When barrels are made, they are made as tight and leak-proof as possible, but they are only watertight after being “cured” by soaking in water, often for several days. This causes the wooden staves to soak up moisture and swell, making the barrel watertight through pressure against the steel hoops.
13. Smaller barrels age faster than larger barrels
Smaller barrels have a higher surface-to-volume ratio, and as a result age and flavor the contents more quickly than a larger barrel. This means you can replicate the years-long aging done by large wineries and distilleries in a matter of mere months.
14. Some of the content of the barrel will evaporate
This is known as the “angel’s share.” Generally the loss is about 2-5% per year, but that is accelerated in the smaller barrels that are commonly used in home aging and distilling.
15. There is an order for using and reusing oak barrels
- Bourbon legally has to be aged in a charred new oak barrel
- Whiskey is aged in used bourbon barrels
- Scotch is aged in used whiskey barrels
- Rum is aged in used Scotch barrels
- Tequila, the runt of the litter, is aged in just about any old barrel
Variations on this system are what produces different and unique flavors.
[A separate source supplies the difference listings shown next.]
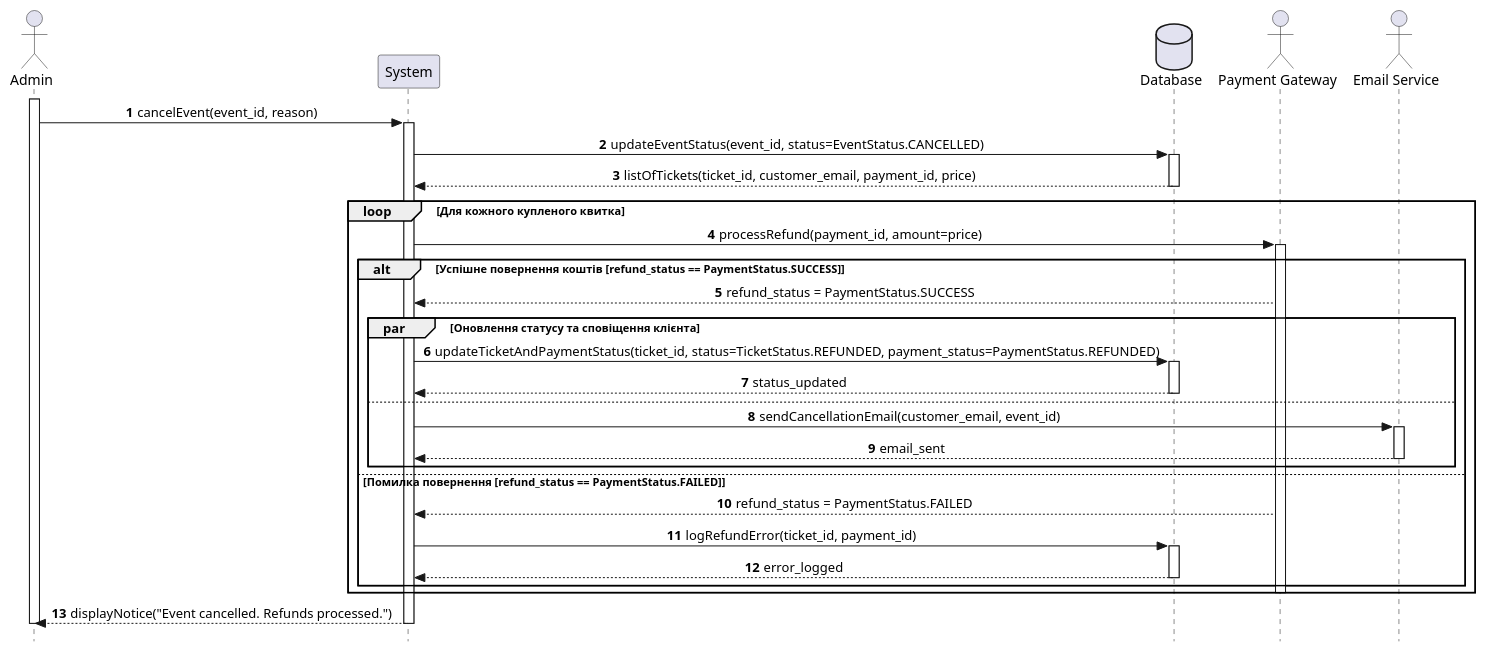
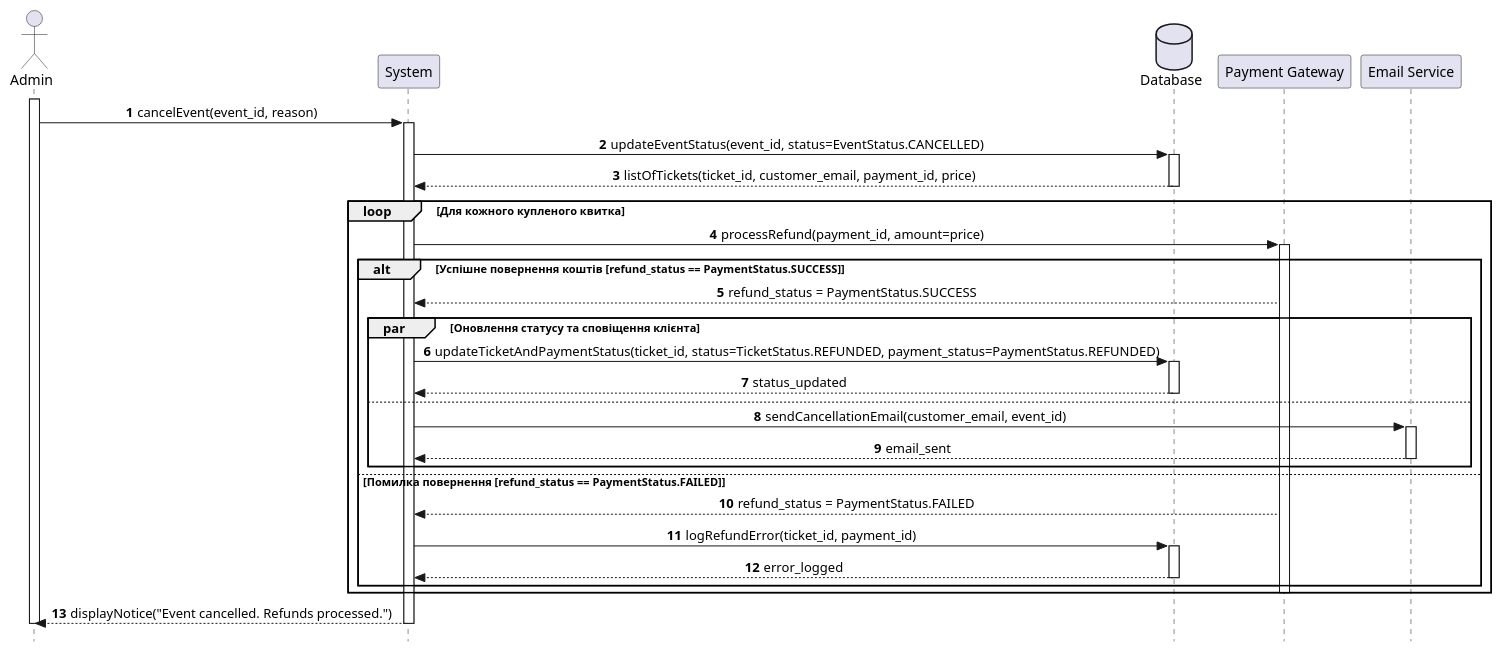
Before and after one commit to anastasiiaaz/2-course-mavpz: the diagram in lab3/scenario2.puml, drawn with PlantUML. The commit also changed 4 other files, not shown here.

Commit message:
style: update diagram notation

```diff
--- a/lab3/scenario2.puml
+++ b/lab3/scenario2.puml
@@ -1,55 +1,55 @@
 @startuml cancel_event
 autonumber
 skinparam Style strictuml
 skinparam SequenceMessageAlignment center
 
 actor "Admin" as A
 participant "System" as App
 database "Database" as DB
-actor "Payment Gateway" as PG
-actor "Email Service" as ES
+participant "Payment Gateway" as PG
+participant "Email Service" as ES
 
 activate A
 A -> App : cancelEvent(event_id, reason)
 activate App
 
 App -> DB : updateEventStatus(event_id, status=EventStatus.CANCELLED)
 activate DB
 DB --> App : listOfTickets(ticket_id, customer_email, payment_id, price)
 deactivate DB
 
 loop Для кожного купленого квитка
     App -> PG : processRefund(payment_id, amount=price)
     activate PG
     
     alt Успішне повернення коштів [refund_status == PaymentStatus.SUCCESS]
         PG --> App : refund_status = PaymentStatus.SUCCESS
         
         par Оновлення статусу та сповіщення клієнта
             App -> DB : updateTicketAndPaymentStatus(ticket_id, status=TicketStatus.REFUNDED, payment_status=PaymentStatus.REFUNDED)
             activate DB
             DB --> App : status_updated
             deactivate DB
         else
             App -> ES : sendCancellationEmail(customer_email, event_id)
             activate ES
             ES --> App : email_sent
             deactivate ES
         end
 
     else Помилка повернення [refund_status == PaymentStatus.FAILED]
         PG --> App : refund_status = PaymentStatus.FAILED
         App -> DB : logRefundError(ticket_id, payment_id)
         activate DB
         DB --> App : error_logged
         deactivate DB
     end
     
     deactivate PG
 end
 
 App --> A : displayNotice("Event cancelled. Refunds processed.")
 
 deactivate App
 deactivate A
 @enduml
```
For instance, many whiskey distilleries like to use barrels from dessert wines such as Port or Sherry.
16. Oak barrels can be reused for 100 years
Oak wood is very durable, and improves with age. The effect of age upon the barrels themselves often creates a one-of-a-kind flavor profile that professionals will pay big bucks for.
Wine barrels are commonly reused over and over to create different vintages. Old wine barrels become sherry barrels, and (as noted above), old bourbon barrels have a long life of use in aging whiskey, scotch, and even wine.
17. Barrels can be upcycled
When wine barrels are retired, they can often be put to new uses: Re-purposed as furniture or planters, used as firewood for a pizza oven, dontated to a charity, sold to a distillery for use in aging and flavoring spirits.
18. You can order oak barrels online
We offer a variety of oak barrels for home aging, in sizes ranging from tiny 1 liter up to large 20 liter capacities. These include a matching oak wood stand, bung, spigot, storing tablets, choice of hoop color, and optional cleaning kits.
We also offer special gift-ready kits for making and aging your own spirits. These come with an attractive wrought iron stand and feature your choice of spirit:
We call these the “Connoisseur Kits.”
19. You can get your barrel personalized
We do personalized and custom engraving on the oak barrel heads. We have a selection of premium personalized designs that allow you to insert the name and more of your choice in wine label, distillery, vineyard, and many more themes.
We can also custom engrave your company logo or other design onto a barrel. See more here.